Louisiana Woman Sentenced to Prison For Pandemic Paycheck Protection Program and Unemployment Fraud Scheme Totaling Over $660k

By Calcasieu Staff
Published May 03, 2023

Share This:

Louisiana Woman Sentenced to Prison For Pandemic Paycheck Protection Program and Unemployment Fraud Scheme Totaling Over $660k

A woman from Louisiana was sentenced to prison for her role in a fraudulent scheme related to the Pandemic Paycheck Protection Program and unemployment benefits, totaling over $660,000.

On May 2, 2023, United States Attorney Ronald C. Gathe, Jr. announced that U.S. District Judge Brian A. Jackson sentenced Lestreonia Renee Rodrigue, age 28, of Plaquemine, Louisiana, to 44 months in federal prison following her conviction for mail fraud.
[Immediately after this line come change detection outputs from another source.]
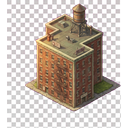
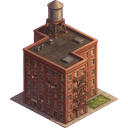
1950s art: ART-07 complete — all 58 building sprites shipped (ART-01..07 done)
- generated + keyed + placed + compiled 10 sprites: town_flats_4 regen
  (accepted) + 9 remaining urban flats (arctic/trop/garden/offices_tall)
- QC: 10/10 accepted, 0 pure-magenta leftover px in every master
- only the 6 bonus match-3 gems (ART-08) remain

diff --git a/docs/1950s-art-progress.md b/docs/1950s-art-progress.md
@@ -28,9 +28,9 @@ count in the keyer output is the early tell for a checkerboard/vignetted
 backdrop. QC also includes a magenta-leftover pixel probe (pure-magenta
 pixels with alpha>200 must be 0 in every shipped master).
 
-**Manifest: 48 buildings compiled** — 20 core/depots/town-center + 10 more
-residential (ART-05 complete) + 12 commercial (ART-06 complete) + 6 urban
-flats (ART-07 6/16; `town_flats_4` rejected in QC, reverted to fallback).
+**Manifest: 58 buildings compiled — ALL building restyles complete**
+(ART-01…ART-07 done): 20 core/depots/town-center + 10 more residential +
+12 commercial + 16 urban flats. Only the 6 bonus match-3 gems (ART-08) remain.
 
 ## DONE (1950s Blizzard-style, compiled into `assets/buildings/`)
 
@@ -88,40 +88,27 @@ variant). `town_house_pool` gets its 1950s restyle under ART-05 (it is in the
 variant list); `town_house_c` is an extra variant not in the ART-05/06/07
 lists and keeps its TTD art.
 
-### TICKET-ART-07 — Urban flats (16): 6 done
+### TICKET-ART-07 — Urban flats (16): COMPLETE
 - [x] `town_flats` — brownstone, red-tile roof, fire escape
 - [x] `town_flats_2` — pink corner flat, awning delicatessen
-- [ ] `town_flats_4` — **PENDING regen** — model painted a checkerboard backdrop (caught in QC; reverted to shared-sheet fallback)
+- [x] `town_flats_4` — regen accepted (first gen painted a checkerboard backdrop; rejected, reverted to fallback, regenerated with the anti-checkerboard clause) — brick tenement, rooftop water tower
 - [x] `town_flats_grey` — grey stone block, columned bay
 - [x] `town_flats_townhouse_tall` — tall cream flat, dormer windows
 - [x] `town_small_flat_1x1_1` — orange two-storey, red awnings
 - [x] `town_small_flat_1x1_2` — grey steep-roof flat, antenna
-- [ ] `town_flats_arctic_1x1_1`
-- [ ] `town_flats_arctic_1x1_2`
-- [ ] `town_flats_arctic_2x1_1`
-- [ ] `town_flats_arctic_2x1_2`
-- [ ] `town_flats_trop_1x1_4`
-- [ ] `town_flats_trop_1x1_7`
-- [ ] `town_flats_trop_2x1_6`
-- [ ] `town_townhouse_garden_3`
-- [ ] `town_offices_tall`
+- [x] `town_flats_arctic_1x1_1` — tall snow-topped flat, teal accent
+- [x] `town_flats_arctic_1x1_2` — low wide snowy flat, rooftop antennae
+- [x] `town_flats_arctic_2x1_1` — long snowy flat block
+- [x] `town_flats_arctic_2x1_2` — wide arctic flat, green shutters
+- [x] `town_flats_trop_1x1_4` — coral flat, bougainvillea
+- [x] `town_flats_trop_1x1_7` — coral flat, palm tree
+- [x] `town_flats_trop_2x1_6` — teal/cream tropical block, corner tower
+- [x] `town_townhouse_garden_3` — pair of red row-homes, veg beds
+- [x] `town_offices_tall` — tall tan tower, columned base
 
 ## PLACEHOLDERS — still on the shared sheet (swap list, in ticket order)
 
-**16 images remain ≈ 2 more user messages** (10-per-message budget):
-1 regen + 9 urban + 6 gems.
-
-### TICKET-ART-07 — Urban flats (remaining 10)
-- [ ] `town_flats_4` *(regen — checkerboard backdrop, see ART-07 note)*
-- [ ] `town_flats_arctic_1x1_1`
-- [ ] `town_flats_arctic_1x1_2`
-- [ ] `town_flats_arctic_2x1_1`
-- [ ] `town_flats_arctic_2x1_2`
-- [ ] `town_flats_trop_1x1_4`
-- [ ] `town_flats_trop_1x1_7`
-- [ ] `town_flats_trop_2x1_6`
-- [ ] `town_townhouse_garden_3`
-- [ ] `town_offices_tall`
+**6 images remain = 1 final user message:** the match-3 gems (ART-08 bonus).
 
 ### [BONUS] TICKET-ART-08 — match-3 gems (6) → `src/assets/gems/<cargo>.png`
 - [ ] `grain.png` — golden wheat sheaf in a brass cogwheel
@@ -147,5 +134,6 @@ fallback, so the game is complete at every stage.
 ## Verification status
 - [x] Phase 0: B0 (dist copy + e2e spec), B2 (lanczos3), B3.1 (trim), B3.2 (recomputePad)
 - [x] Phase 1: B1a/B1b/B1c compiled; town_house_c in pool (44 variants)
+- [x] Phase 2: ART-01…ART-07 complete — 58 sprites in manifest; ART-08 gems pending final batch
 - [x] `npm run typecheck && npm run lint && npm test` — green (3 pre-existing rival-AI sim failures, verified identical on base commit)
 - [ ] in-browser visual pass of all new buildings at 3 zooms (e2e spec covers manifest/200s + no fallback warnings; runs in CI — sandbox has no browser)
The Court further sentenced Rodrigue to serve three years of supervised release following her term of imprisonment and ordered her to pay $663,259 in restitution.

Between July 2020 and September 2021, Rodrigue filed fraudulent unemployment insurance claims in California in her own name and the names of others. Rodrigue also submitted bogus claims for Paycheck Protection Program (“PPP”) benefits in the names of fictitious enterprises with fictitious earnings and losses.

Rodrigue fraudulently stated in her unemployment insurance scam that she and others were working in California previous to the coronavirus pandemic and that they lost their jobs as a result of the outbreak. Rodrigue got the identities, birth dates, and Social Security numbers of individuals and, with and without their knowledge, filed bogus claims for unemployment insurance payments in their names. Rodrigue obtained identifying information from people via social media. She either contributed a portion of the monies to others or kept all of the funds after submitting the claims and collecting the funds. Rodrigue received hundreds of thousands of dollars in unemployment insurance debit cards through her method.

Rodrigue also created a strategy to defraud lenders and the United States by making bogus and fraudulent applications for PPP monies via the Small Business Administration. Rodrigue submitted or had others submit, fake bank statements, and false tax documents, and made misrepresentations in her PPP applications to continue the plan.

Rodrigue also falsely claimed bank cards were stolen or lost in order to acquire replacement cards containing further pandemic benefit monies. Throughout the fraudulent schemes, Rodrigue caused over $500,000 in unemployment insurance debit cards to be mailed to her addresses, which she and others were not entitled to. Rodrigue also placed $20,833 into her bank account to which she was not entitled.

The Federal Bureau of Investigation and the United States Department of Labor-OIG investigated the case, which was prosecuted by Assistant United States Attorney Edward H. Warner.